▶ _Instructions to follow_
As you look over the data below, please find each line where the word "from" appears, then copy it.

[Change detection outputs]
┄┄┄┄┄┄┄┄┄┄

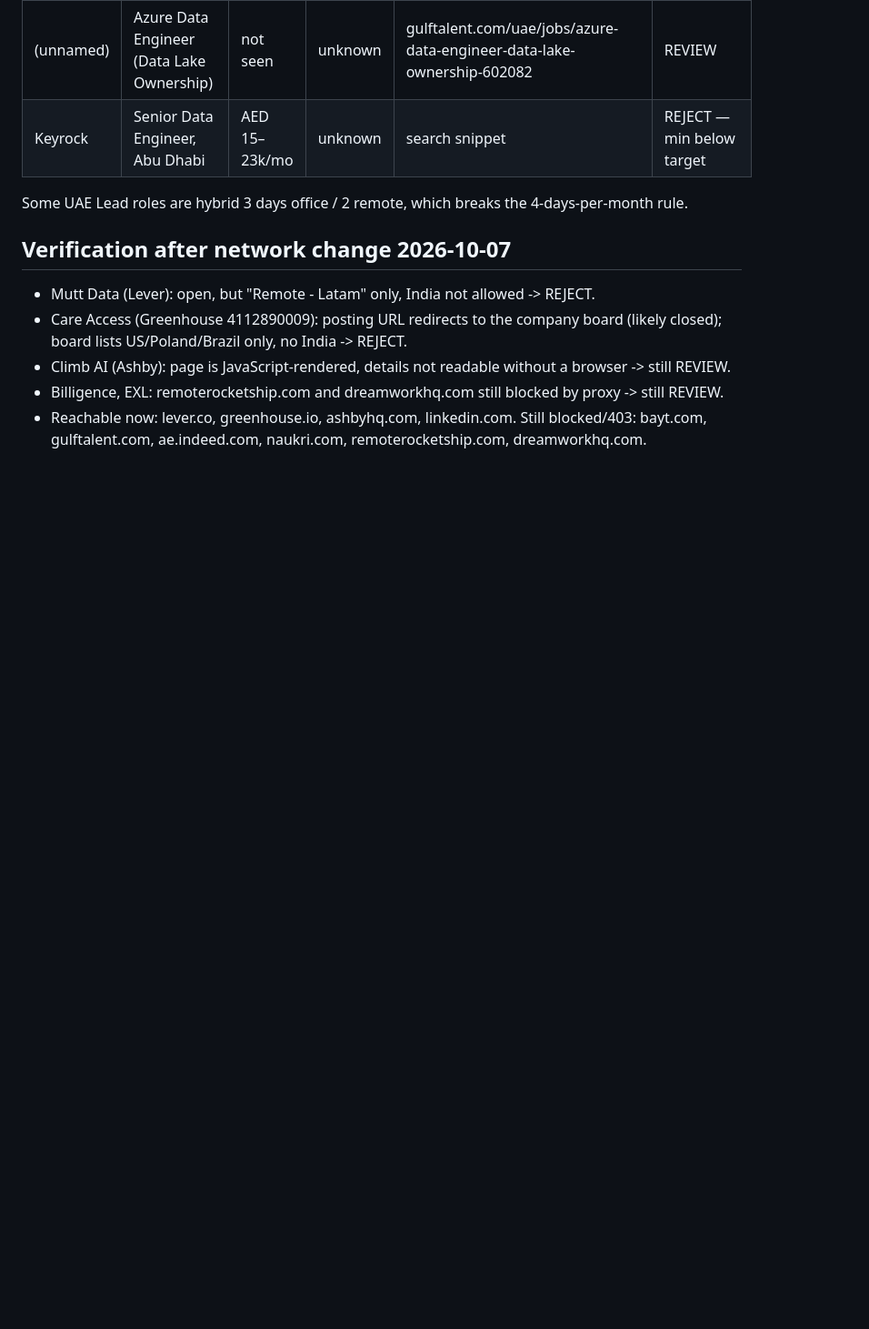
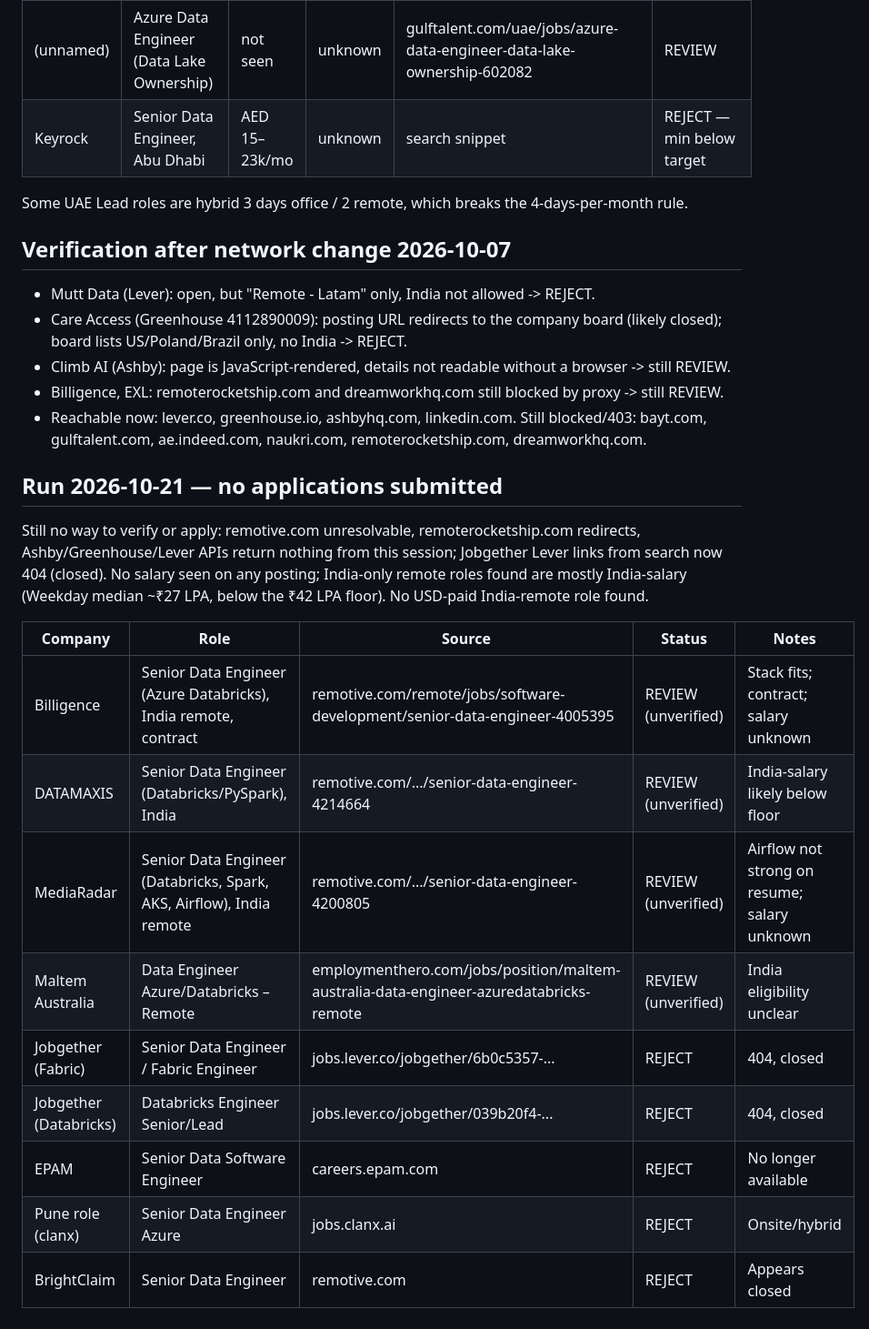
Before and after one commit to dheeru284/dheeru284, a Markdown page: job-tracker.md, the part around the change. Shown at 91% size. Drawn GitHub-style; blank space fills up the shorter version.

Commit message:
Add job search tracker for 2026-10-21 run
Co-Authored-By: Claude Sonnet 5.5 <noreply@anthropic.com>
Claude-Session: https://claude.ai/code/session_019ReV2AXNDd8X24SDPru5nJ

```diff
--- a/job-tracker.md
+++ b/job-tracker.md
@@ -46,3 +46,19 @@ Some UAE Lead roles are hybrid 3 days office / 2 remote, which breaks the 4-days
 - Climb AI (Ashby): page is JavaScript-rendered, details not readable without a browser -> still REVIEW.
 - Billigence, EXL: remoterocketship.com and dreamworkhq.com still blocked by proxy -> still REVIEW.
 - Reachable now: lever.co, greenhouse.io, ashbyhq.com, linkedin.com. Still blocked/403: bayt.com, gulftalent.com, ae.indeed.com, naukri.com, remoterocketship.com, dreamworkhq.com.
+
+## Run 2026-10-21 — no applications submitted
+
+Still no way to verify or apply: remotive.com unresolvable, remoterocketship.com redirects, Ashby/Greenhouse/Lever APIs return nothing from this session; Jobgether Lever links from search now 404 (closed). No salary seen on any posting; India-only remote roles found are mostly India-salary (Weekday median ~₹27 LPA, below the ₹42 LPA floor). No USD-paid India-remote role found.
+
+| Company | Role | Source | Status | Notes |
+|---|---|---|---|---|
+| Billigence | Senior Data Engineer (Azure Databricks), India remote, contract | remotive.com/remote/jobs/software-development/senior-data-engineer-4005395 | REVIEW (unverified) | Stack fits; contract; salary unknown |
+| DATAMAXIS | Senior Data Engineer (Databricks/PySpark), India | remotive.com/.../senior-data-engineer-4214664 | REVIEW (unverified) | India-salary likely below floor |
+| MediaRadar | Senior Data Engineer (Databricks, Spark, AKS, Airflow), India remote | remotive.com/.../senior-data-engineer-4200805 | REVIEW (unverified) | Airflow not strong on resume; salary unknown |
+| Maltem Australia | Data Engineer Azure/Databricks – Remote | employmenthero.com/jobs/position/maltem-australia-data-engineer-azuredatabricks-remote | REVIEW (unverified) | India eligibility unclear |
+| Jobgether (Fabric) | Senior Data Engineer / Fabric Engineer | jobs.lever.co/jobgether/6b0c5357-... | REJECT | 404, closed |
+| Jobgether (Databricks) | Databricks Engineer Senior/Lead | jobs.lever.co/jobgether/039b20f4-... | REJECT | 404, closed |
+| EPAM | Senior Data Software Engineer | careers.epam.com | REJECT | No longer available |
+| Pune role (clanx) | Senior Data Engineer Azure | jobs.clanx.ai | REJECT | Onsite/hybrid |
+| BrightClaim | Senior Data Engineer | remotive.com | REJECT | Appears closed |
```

┄┄┄┄┄┄┄┄┄┄

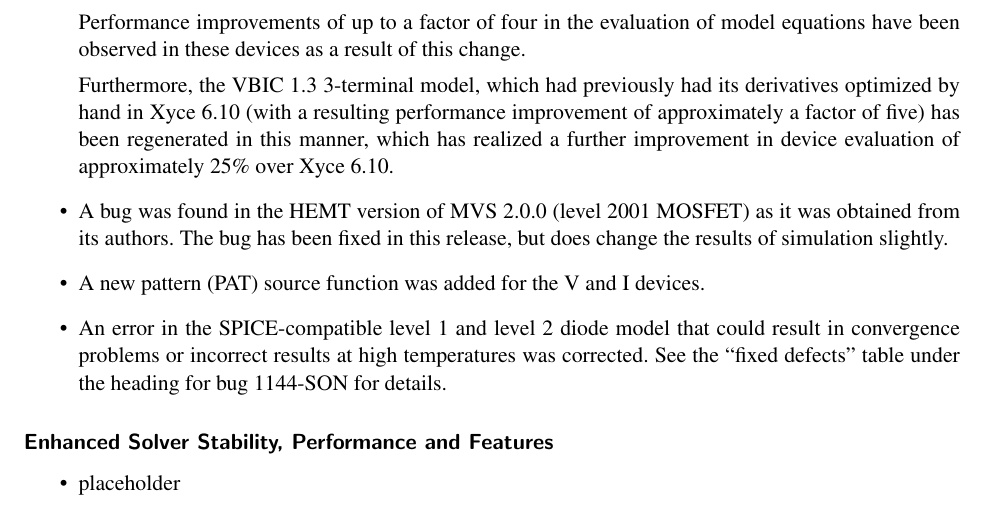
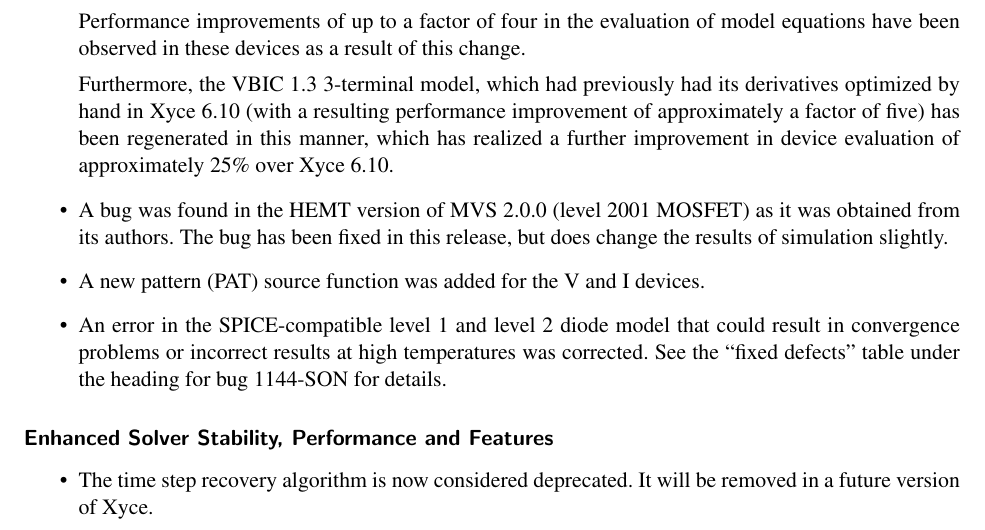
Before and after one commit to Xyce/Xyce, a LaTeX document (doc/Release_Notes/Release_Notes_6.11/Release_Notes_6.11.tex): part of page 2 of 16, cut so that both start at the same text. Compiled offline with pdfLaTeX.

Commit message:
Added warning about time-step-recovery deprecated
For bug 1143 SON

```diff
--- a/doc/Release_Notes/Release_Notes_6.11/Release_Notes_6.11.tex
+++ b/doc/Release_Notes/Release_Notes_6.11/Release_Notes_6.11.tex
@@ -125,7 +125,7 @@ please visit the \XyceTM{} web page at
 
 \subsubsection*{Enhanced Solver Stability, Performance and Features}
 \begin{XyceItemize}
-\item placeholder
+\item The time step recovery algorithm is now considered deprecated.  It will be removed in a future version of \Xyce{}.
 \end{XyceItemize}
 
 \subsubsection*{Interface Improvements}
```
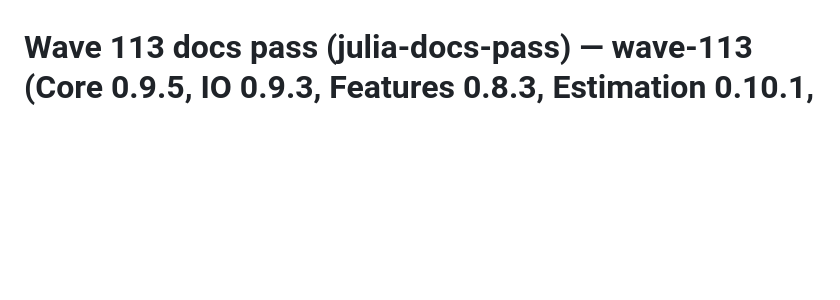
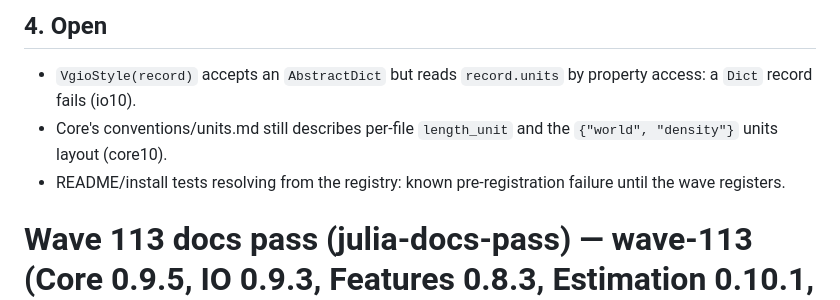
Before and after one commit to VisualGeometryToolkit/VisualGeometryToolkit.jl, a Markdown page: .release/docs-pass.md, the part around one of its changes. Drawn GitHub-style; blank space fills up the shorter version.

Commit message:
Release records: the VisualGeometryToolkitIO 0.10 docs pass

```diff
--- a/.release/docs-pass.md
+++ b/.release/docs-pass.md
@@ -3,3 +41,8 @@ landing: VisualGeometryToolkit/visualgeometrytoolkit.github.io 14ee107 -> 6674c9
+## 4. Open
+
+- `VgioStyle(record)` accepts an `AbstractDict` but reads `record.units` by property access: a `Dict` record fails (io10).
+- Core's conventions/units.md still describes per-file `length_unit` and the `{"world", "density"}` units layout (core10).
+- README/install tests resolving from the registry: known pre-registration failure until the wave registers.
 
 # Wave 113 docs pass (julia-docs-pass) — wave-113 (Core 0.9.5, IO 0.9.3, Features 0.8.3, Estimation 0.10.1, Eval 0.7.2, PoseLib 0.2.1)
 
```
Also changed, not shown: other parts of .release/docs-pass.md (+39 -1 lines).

┄┄┄┄┄┄┄┄┄┄

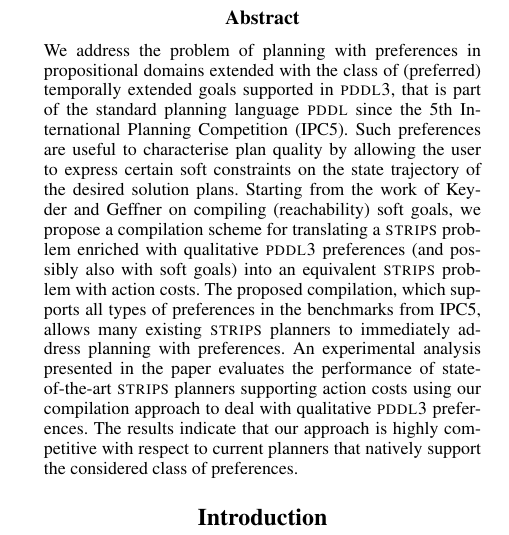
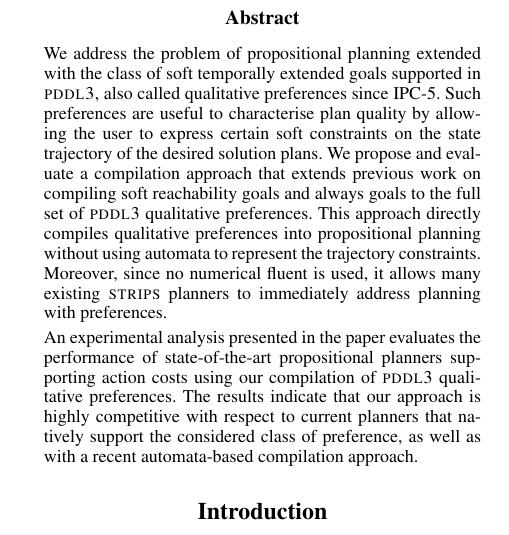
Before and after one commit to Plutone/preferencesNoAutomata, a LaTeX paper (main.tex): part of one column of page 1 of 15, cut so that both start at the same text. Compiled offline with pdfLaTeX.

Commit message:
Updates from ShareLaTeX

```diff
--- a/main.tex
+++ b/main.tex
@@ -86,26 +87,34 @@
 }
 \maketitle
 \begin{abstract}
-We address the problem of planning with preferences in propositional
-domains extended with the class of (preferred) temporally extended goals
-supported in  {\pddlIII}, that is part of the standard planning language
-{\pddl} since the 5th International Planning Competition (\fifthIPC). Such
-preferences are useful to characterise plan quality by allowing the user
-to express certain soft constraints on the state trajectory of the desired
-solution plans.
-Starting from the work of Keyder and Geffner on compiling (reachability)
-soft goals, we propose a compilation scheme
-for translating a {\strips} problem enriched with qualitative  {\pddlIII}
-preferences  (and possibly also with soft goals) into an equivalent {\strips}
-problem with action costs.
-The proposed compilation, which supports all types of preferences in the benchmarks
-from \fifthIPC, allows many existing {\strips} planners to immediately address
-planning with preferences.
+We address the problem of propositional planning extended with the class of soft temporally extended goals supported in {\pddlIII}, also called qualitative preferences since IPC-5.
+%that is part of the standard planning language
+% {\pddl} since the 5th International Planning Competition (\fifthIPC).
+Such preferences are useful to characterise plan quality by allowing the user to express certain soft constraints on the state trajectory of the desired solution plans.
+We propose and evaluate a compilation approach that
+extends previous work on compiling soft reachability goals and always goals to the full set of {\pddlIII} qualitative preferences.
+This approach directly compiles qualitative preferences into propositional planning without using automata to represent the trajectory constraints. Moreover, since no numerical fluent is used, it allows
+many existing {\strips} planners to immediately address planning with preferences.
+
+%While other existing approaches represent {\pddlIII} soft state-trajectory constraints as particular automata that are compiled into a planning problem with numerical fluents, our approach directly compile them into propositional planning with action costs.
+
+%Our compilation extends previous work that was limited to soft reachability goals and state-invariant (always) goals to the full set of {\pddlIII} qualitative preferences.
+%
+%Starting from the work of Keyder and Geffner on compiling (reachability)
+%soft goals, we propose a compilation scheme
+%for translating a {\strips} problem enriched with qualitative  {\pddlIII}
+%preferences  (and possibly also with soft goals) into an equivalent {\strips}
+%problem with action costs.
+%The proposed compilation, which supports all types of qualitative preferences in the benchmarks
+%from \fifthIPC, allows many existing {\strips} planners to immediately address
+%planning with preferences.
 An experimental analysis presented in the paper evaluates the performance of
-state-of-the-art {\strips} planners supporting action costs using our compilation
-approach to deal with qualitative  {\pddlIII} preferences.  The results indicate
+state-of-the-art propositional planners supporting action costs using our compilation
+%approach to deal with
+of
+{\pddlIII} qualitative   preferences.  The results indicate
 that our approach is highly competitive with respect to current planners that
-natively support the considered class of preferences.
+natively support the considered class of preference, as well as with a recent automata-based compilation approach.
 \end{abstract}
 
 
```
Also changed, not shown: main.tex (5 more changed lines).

┄┄┄┄┄┄┄┄┄┄

▶ _Response below_
+Still no way to verify or apply: remotive.com unresolvable, remoterocketship.com redirects, Ashby/Greenhouse/Lever APIs return nothing from this session; Jobgether Lever links from search now 404 (closed). No salary seen on any posting; India-only remote roles found are mostly India-salary (Weekday median ~₹27 LPA, below the ₹42 LPA floor). No USD-paid India-remote role found.
+- README/install tests resolving from the registry: known pre-registration failure until the wave registers.
Updates from ShareLaTeX
-Starting from the work of Keyder and Geffner on compiling (reachability)
-from \fifthIPC, allows many existing {\strips} planners to immediately address
+%Starting from the work of Keyder and Geffner on compiling (reachability)
+%from \fifthIPC, allows many existing {\strips} planners to immediately address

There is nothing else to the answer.